In this material, which lines include the string "className"? Show them.

=-=-=

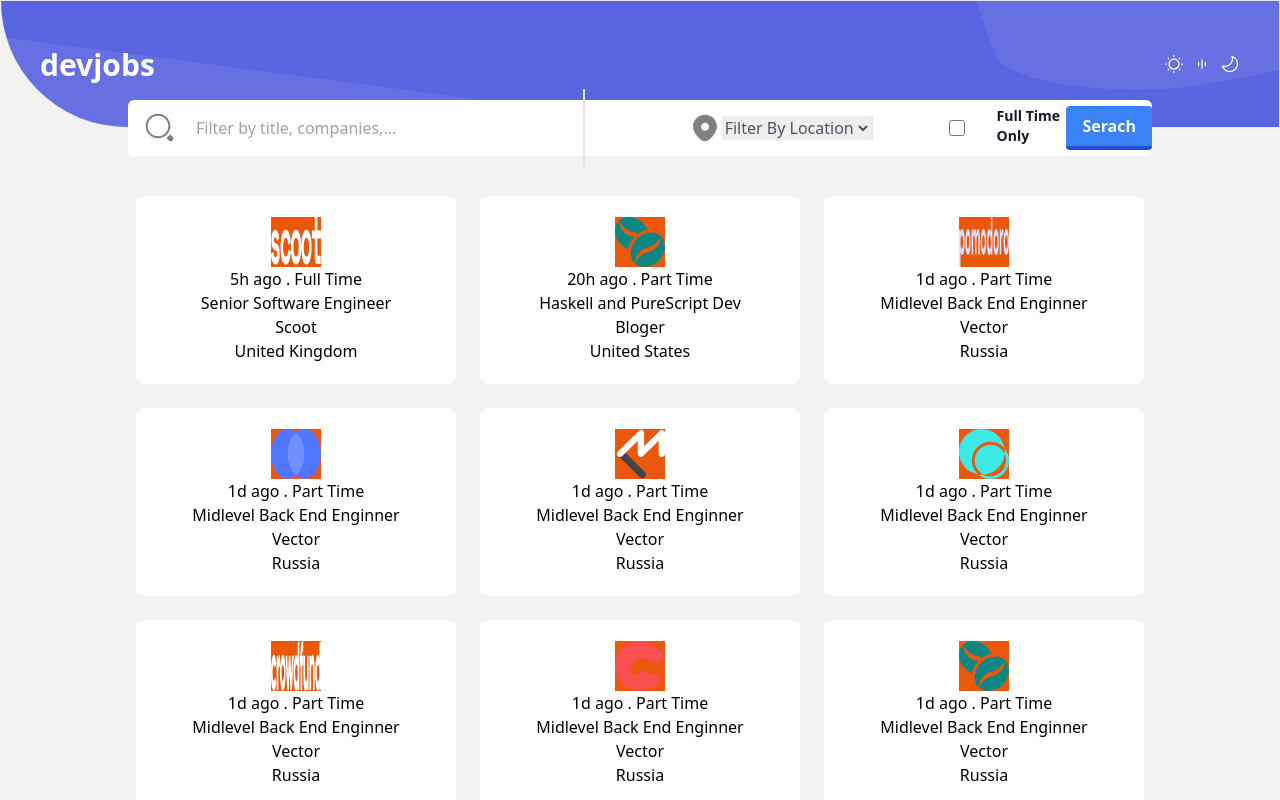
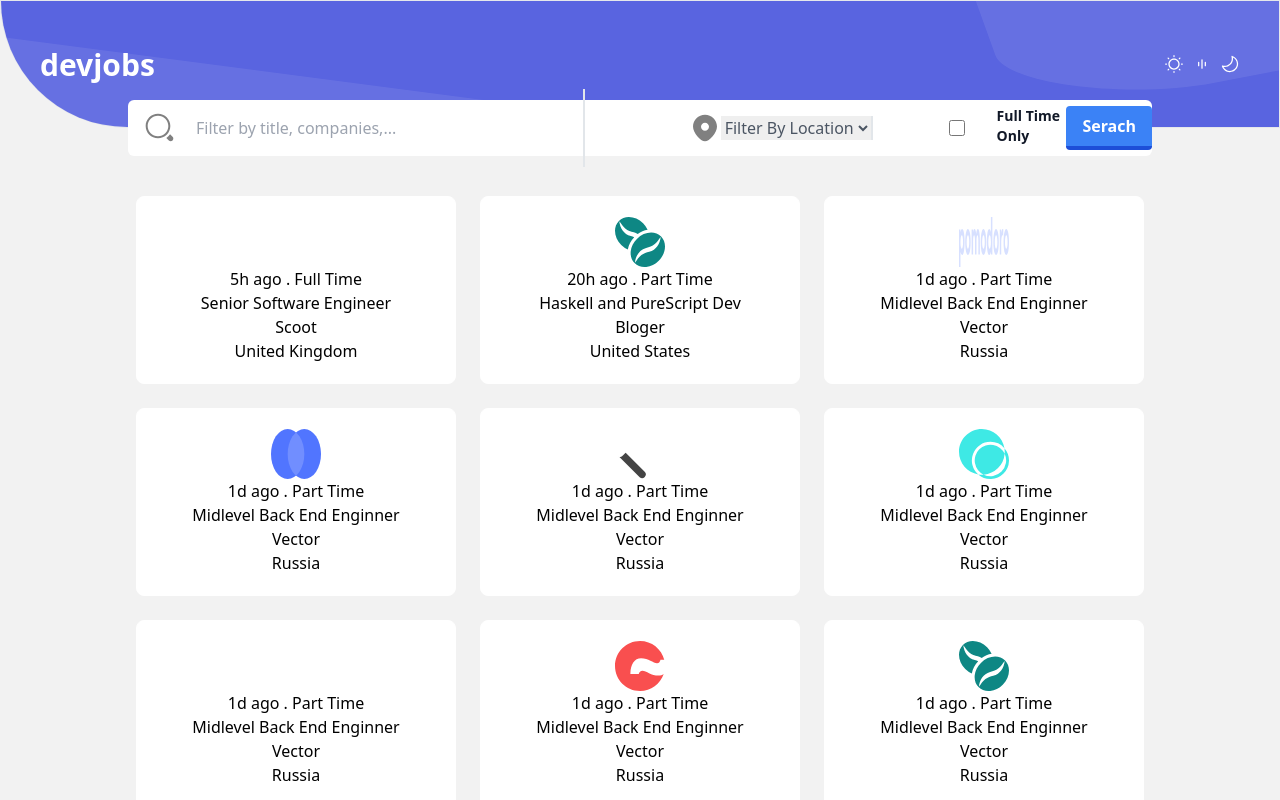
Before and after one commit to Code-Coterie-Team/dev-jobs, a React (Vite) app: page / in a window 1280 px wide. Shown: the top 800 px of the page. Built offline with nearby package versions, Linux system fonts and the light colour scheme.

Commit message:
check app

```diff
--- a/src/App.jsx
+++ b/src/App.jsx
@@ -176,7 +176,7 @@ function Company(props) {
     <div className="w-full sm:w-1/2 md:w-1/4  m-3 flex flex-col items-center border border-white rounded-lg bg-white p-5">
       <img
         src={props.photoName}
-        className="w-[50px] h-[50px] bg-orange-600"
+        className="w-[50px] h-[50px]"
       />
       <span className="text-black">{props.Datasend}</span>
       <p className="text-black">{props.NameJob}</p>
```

=-=-=

Response below
     <div className="w-full sm:w-1/2 md:w-1/4  m-3 flex flex-col items-center border border-white rounded-lg bg-white p-5">
-        className="w-[50px] h-[50px] bg-orange-600"
+        className="w-[50px] h-[50px]"
       <span className="text-black">{props.Datasend}</span>
       <p className="text-black">{props.NameJob}</p>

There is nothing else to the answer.